#### [About this task]
For the word "ipynb", find each line in the entries where it occurs and copy that line.

──────── Records for the task

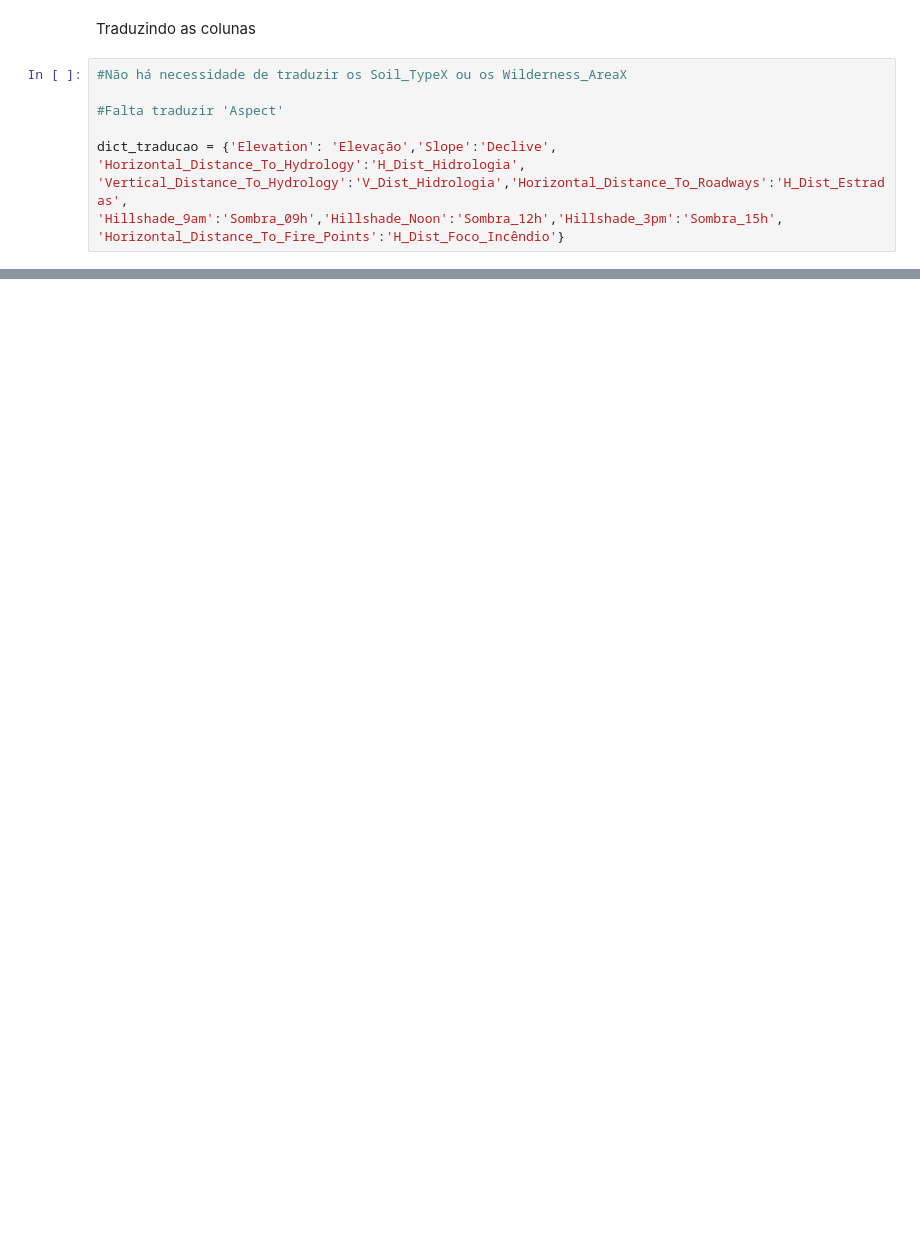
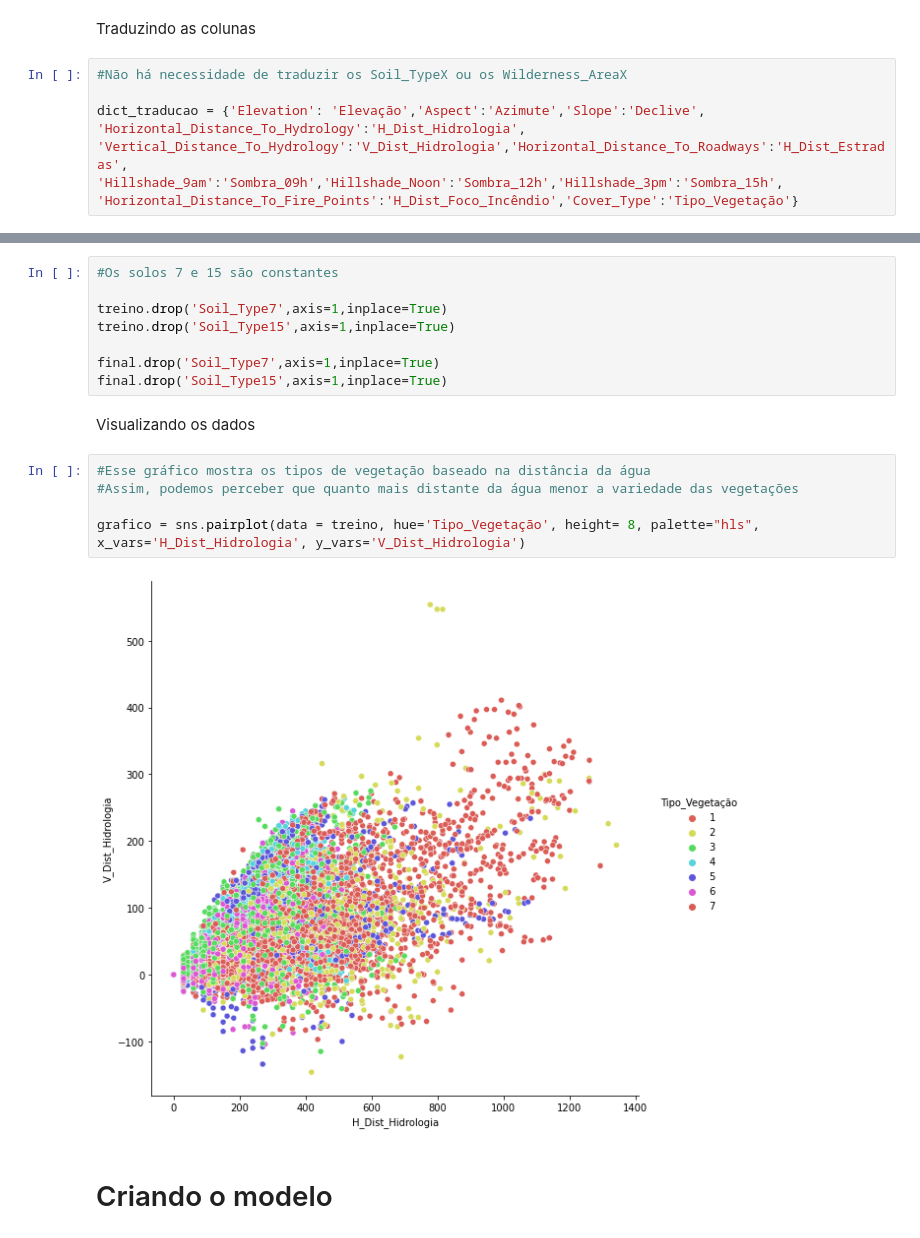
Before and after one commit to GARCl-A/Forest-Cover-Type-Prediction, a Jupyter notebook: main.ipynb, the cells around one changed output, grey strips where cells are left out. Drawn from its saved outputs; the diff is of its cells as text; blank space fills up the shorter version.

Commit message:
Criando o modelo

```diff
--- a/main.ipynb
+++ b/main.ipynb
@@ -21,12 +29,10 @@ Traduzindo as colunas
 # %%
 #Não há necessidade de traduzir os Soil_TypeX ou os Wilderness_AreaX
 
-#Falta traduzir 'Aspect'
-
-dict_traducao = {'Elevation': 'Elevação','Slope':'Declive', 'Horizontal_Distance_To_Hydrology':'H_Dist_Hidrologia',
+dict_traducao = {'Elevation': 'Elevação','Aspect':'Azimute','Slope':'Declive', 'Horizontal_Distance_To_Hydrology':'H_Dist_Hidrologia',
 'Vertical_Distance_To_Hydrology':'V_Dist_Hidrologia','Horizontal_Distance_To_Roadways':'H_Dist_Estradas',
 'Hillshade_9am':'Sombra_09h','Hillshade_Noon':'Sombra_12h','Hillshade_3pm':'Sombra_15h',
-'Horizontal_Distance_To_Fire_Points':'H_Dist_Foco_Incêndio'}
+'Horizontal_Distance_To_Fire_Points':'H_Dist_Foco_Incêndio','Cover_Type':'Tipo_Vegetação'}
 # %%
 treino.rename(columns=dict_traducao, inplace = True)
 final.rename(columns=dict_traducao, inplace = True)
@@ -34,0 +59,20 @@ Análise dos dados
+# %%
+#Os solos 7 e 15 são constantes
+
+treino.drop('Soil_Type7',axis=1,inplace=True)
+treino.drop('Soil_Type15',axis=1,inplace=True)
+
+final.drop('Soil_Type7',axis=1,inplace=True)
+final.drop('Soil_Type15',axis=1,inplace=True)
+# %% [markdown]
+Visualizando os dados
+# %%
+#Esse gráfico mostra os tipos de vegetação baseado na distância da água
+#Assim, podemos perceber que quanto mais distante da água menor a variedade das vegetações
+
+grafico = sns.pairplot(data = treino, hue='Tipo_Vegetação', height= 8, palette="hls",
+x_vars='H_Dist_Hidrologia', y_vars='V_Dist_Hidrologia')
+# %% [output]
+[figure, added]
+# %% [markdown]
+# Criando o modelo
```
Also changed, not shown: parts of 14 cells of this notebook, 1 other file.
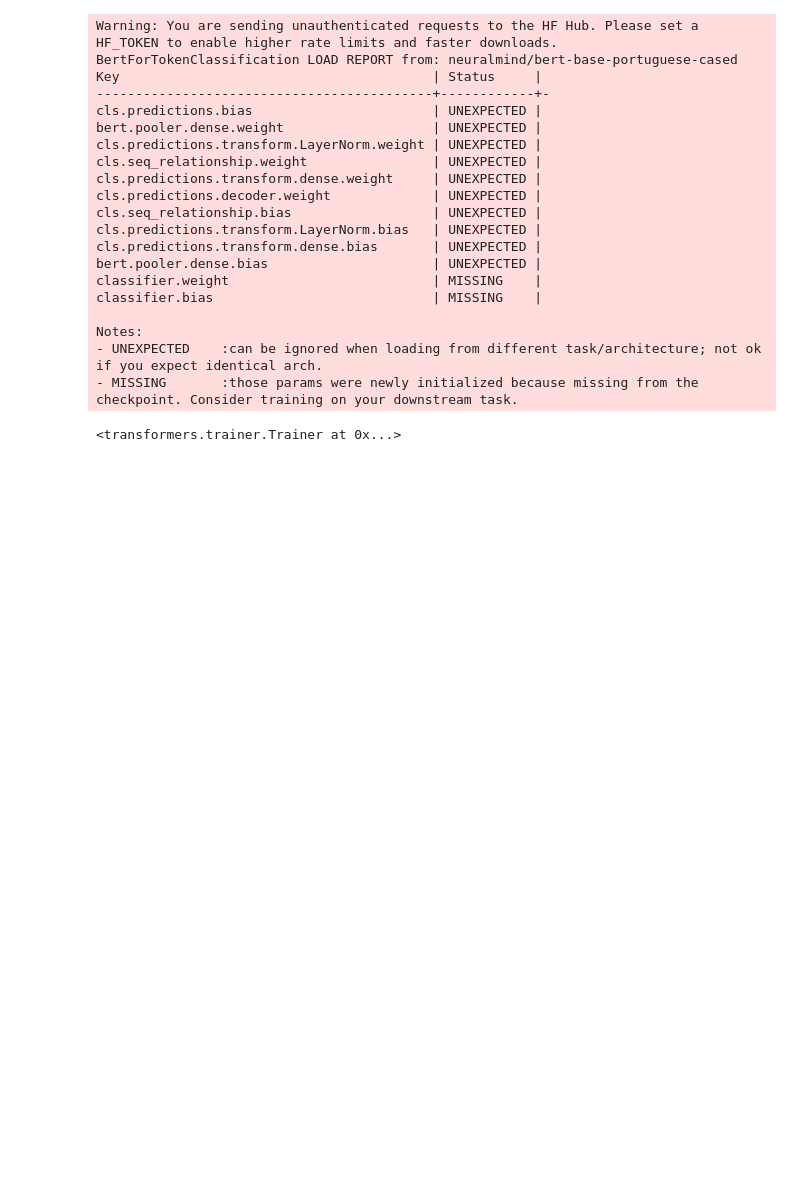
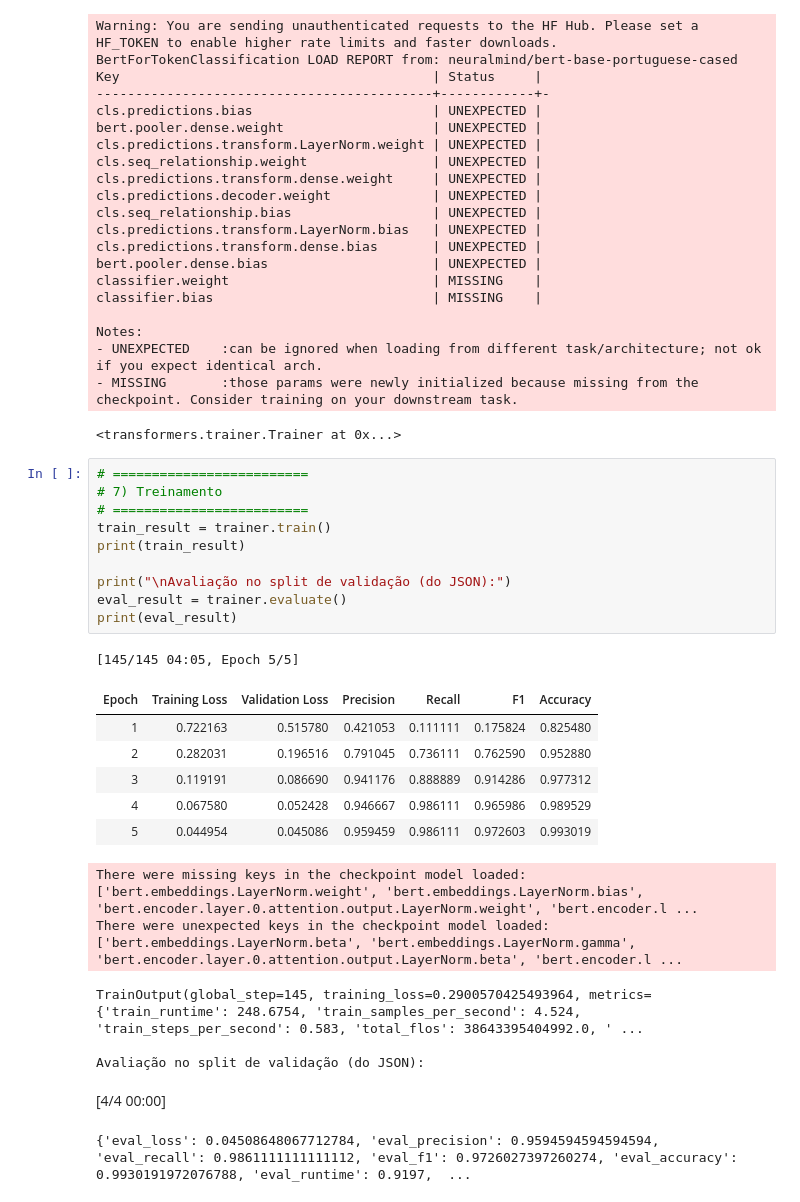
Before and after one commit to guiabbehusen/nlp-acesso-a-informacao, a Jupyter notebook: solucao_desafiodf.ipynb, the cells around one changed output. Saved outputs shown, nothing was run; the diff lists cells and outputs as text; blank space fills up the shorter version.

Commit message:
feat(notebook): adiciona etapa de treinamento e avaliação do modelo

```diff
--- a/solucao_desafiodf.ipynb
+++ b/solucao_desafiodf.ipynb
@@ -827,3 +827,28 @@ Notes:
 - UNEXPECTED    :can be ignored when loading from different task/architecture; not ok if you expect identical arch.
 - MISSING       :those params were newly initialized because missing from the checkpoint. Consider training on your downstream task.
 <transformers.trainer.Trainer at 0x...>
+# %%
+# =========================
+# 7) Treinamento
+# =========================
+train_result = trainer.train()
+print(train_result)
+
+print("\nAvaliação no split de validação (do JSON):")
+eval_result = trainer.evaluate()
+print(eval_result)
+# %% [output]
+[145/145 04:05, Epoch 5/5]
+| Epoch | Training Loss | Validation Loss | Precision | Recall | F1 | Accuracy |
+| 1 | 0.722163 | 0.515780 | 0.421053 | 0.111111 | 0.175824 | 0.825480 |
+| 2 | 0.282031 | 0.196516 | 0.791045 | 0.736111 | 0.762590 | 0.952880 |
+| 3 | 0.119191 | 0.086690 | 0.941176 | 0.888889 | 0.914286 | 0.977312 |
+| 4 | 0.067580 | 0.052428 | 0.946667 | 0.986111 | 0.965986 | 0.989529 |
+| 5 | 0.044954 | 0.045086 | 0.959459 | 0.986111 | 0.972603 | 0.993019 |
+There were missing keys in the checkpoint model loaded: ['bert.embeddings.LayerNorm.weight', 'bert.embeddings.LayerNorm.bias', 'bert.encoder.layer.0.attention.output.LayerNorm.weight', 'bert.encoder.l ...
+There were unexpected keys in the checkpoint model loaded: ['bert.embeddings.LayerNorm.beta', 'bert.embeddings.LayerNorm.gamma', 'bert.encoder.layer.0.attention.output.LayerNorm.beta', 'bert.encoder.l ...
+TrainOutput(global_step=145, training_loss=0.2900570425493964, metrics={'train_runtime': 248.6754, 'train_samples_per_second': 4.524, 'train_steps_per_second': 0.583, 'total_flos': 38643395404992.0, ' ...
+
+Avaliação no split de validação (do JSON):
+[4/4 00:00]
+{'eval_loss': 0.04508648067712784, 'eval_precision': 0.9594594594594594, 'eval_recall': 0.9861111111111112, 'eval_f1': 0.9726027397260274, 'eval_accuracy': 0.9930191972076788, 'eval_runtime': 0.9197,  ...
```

────────────────

#### [Written response]
Before and after one commit to GARCl-A/Forest-Cover-Type-Prediction, a Jupyter notebook: main.ipynb, the cells around one changed output, grey strips where cells are left out. Drawn from its saved outputs; the diff is of its cells as text; blank space fills up the shorter version.
--- a/main.ipynb
+++ b/main.ipynb
Before and after one commit to guiabbehusen/nlp-acesso-a-informacao, a Jupyter notebook: solucao_desafiodf.ipynb, the cells around one changed output. Saved outputs shown, nothing was run; the diff lists cells and outputs as text; blank space fills up the shorter version.
--- a/solucao_desafiodf.ipynb
+++ b/solucao_desafiodf.ipynb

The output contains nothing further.